An online lecture and in-depth discussion with Peter Gray
Sponsored by the ProSocial Commons
Friday, September 9, 6-7:30 PM EDT
The topic: Rates of anxiety and depression have been rising in children since the 1980’s and might have accelerated during the last ten years. Is social media to blame? Perhaps in part, but Peter Gray thinks that the problem runs much deeper, extending to nearly every aspect of child development and education in the modern world.

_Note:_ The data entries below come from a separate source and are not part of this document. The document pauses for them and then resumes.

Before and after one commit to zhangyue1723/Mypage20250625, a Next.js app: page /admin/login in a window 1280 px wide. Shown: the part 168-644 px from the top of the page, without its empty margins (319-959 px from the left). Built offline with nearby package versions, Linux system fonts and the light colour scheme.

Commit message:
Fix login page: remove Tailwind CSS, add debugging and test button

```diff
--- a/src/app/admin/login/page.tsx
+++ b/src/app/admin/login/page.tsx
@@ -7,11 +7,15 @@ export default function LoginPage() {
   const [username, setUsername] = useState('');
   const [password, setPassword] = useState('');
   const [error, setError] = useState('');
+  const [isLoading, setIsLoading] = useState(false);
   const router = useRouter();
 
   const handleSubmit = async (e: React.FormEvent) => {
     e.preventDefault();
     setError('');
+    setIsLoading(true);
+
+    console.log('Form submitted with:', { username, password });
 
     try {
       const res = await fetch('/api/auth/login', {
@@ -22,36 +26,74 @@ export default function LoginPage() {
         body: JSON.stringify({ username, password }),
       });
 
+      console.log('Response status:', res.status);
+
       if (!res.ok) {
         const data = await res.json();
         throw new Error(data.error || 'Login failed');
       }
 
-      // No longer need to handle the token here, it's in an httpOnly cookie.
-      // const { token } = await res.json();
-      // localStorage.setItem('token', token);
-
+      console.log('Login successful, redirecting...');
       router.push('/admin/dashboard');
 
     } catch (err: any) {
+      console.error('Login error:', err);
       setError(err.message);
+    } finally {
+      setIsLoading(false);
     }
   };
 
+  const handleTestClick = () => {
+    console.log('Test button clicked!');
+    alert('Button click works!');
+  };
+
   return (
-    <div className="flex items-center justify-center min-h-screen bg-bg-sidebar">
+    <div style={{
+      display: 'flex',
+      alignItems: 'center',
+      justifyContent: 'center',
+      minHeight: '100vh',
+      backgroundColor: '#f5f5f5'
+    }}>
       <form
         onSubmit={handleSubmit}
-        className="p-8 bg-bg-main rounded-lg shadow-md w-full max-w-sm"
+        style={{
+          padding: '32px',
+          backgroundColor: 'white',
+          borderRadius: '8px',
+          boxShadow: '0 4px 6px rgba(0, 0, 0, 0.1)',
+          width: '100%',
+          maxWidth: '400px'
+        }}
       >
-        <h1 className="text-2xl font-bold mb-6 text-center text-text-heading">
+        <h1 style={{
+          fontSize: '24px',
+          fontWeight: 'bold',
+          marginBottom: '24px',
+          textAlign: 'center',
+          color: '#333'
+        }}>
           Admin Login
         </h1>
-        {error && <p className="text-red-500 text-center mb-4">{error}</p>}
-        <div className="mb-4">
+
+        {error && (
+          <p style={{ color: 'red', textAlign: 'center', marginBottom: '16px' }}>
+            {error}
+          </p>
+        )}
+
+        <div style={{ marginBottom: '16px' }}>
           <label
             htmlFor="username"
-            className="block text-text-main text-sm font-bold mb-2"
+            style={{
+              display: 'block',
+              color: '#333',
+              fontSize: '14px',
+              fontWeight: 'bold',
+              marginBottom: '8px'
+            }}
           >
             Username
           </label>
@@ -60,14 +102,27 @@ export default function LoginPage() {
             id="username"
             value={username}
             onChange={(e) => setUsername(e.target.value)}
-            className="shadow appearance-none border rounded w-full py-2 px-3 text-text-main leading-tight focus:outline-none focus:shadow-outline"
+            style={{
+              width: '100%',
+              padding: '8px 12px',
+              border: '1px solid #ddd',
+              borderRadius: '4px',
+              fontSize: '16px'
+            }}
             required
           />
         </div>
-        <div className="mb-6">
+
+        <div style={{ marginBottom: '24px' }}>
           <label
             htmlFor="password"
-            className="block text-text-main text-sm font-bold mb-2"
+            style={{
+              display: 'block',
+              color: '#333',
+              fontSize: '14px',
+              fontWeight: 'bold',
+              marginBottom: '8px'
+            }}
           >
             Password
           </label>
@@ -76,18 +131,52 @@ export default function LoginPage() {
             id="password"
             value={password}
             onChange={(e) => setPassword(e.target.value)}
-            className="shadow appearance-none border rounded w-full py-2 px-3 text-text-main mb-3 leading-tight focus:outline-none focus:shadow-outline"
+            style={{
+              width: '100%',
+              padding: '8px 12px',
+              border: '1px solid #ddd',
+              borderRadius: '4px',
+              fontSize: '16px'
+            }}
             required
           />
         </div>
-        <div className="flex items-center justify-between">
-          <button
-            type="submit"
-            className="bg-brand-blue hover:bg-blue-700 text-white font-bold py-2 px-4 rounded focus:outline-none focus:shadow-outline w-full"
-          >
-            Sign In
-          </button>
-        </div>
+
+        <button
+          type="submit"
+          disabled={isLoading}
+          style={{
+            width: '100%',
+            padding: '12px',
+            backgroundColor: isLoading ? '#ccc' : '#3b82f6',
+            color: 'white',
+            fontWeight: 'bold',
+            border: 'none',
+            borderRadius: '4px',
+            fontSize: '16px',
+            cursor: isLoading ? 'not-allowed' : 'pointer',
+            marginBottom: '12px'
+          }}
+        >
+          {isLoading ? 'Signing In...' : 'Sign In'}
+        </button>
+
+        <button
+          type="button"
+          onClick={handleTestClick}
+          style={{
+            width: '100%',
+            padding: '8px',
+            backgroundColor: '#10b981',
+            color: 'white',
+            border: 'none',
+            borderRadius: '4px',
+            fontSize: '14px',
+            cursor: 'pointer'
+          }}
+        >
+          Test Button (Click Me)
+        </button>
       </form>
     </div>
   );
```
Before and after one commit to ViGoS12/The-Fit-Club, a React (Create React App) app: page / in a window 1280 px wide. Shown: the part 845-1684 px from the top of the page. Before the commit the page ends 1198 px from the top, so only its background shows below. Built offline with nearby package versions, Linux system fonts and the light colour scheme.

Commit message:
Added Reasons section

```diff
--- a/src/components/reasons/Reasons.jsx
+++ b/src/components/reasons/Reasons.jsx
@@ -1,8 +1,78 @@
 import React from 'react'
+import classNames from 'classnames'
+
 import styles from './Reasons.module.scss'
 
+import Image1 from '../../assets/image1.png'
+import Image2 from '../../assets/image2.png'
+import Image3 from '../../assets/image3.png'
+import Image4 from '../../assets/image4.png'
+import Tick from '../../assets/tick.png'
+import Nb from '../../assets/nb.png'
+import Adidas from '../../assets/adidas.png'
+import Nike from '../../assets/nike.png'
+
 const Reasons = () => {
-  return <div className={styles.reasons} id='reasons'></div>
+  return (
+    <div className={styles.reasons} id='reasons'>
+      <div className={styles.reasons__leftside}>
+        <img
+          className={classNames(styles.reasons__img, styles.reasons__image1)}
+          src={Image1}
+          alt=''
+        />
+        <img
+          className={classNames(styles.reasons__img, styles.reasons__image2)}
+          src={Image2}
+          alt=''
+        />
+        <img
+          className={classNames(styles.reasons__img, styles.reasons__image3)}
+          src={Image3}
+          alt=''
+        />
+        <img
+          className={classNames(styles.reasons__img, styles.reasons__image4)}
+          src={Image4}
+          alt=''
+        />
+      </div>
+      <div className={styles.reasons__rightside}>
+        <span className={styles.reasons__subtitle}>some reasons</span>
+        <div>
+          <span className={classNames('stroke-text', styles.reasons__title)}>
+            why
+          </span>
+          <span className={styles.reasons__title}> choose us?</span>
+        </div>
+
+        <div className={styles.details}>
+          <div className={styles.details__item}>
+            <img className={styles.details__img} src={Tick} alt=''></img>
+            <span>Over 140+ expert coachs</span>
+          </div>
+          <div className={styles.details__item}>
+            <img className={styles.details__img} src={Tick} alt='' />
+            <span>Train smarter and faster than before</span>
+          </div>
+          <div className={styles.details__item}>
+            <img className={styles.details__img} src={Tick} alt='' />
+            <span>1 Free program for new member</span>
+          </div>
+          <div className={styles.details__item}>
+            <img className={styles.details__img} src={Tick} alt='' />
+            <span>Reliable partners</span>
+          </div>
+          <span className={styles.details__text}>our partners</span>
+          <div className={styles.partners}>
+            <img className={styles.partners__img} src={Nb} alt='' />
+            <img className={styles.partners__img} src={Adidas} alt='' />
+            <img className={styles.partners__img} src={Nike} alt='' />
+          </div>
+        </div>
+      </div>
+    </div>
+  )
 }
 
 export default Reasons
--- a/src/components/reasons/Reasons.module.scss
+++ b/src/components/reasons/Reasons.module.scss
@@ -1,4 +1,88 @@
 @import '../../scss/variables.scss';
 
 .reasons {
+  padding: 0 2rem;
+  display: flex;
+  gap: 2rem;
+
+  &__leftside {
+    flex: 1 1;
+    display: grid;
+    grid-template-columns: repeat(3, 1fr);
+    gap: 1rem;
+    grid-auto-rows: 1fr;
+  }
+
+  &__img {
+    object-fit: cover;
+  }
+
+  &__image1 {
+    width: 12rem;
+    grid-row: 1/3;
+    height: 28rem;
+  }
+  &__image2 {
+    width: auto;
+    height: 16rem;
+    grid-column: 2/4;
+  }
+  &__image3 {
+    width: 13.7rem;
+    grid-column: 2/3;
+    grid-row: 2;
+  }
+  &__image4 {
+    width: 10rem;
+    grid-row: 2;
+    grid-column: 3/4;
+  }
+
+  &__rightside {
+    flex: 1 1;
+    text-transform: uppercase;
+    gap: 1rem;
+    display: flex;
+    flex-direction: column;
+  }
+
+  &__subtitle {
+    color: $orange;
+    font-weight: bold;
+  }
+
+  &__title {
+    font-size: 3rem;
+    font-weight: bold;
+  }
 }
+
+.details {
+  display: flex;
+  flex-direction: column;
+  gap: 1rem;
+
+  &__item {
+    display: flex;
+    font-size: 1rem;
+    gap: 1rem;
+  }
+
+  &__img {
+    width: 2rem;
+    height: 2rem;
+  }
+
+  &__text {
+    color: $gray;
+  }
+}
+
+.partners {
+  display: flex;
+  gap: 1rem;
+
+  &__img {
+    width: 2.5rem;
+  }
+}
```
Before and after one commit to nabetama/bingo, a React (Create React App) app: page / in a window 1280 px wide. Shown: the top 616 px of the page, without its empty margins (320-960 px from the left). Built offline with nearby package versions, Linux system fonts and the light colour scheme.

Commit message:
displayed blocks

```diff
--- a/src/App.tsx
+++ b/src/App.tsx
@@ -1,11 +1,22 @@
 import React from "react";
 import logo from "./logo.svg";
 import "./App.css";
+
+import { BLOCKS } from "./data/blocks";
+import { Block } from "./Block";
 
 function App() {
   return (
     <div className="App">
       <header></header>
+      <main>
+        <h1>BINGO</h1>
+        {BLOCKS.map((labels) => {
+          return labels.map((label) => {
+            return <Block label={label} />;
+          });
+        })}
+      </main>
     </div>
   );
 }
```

The speaker: Peter Gray, research professor at Boston College, wrote the first introductory psychology textbook from an evolutionary perspective (now in its 8th edition, with David Bjorklund). He became interested in child development and education when his son rebelled against his public school education and thrived at an alternative school called the Sudbury Valley School. This caused Peter to inquire deeply into the nature of child development and education from an evolutionary perspective. He is author of Free to Learn, maintains a blog on Psychology Today, and co-founded the Let Grow Foundation, which advocates for evolution-informed practices for parents, schools, and communities.
The lecture: Peter’s lecture will focus on trends in rates of anxiety and depression in children and the causes behind the trends. His lecture will be followed by a short Q&A with the audience.
The in-depth discussion: For those who want to dig deeper, Peter has suggested some online material that can be read beforehand, which links to the academic literature. A 30-minute discussion with a group that has read and discussed this material among themselves will follow the lecture and general Q&A.
Note: The discussion group is exclusive to members of the ProSocial Commons and will be action-oriented. Go here to learn about and join the ProSocial Commons.
Online material for the in-depth discussion:
More Play and Less Therapy for Students
How Magazines’ Advice to Parents Has Changed Over the Century
Research Reveals Long-term Harm of State Pre-K Program
The Toxic Consequences of Attending a High-Achieving School
Hype vs. Fact on Social Media and Teens’ Mental Health
Children’s and Teens’ Suicide Related to the School Calendar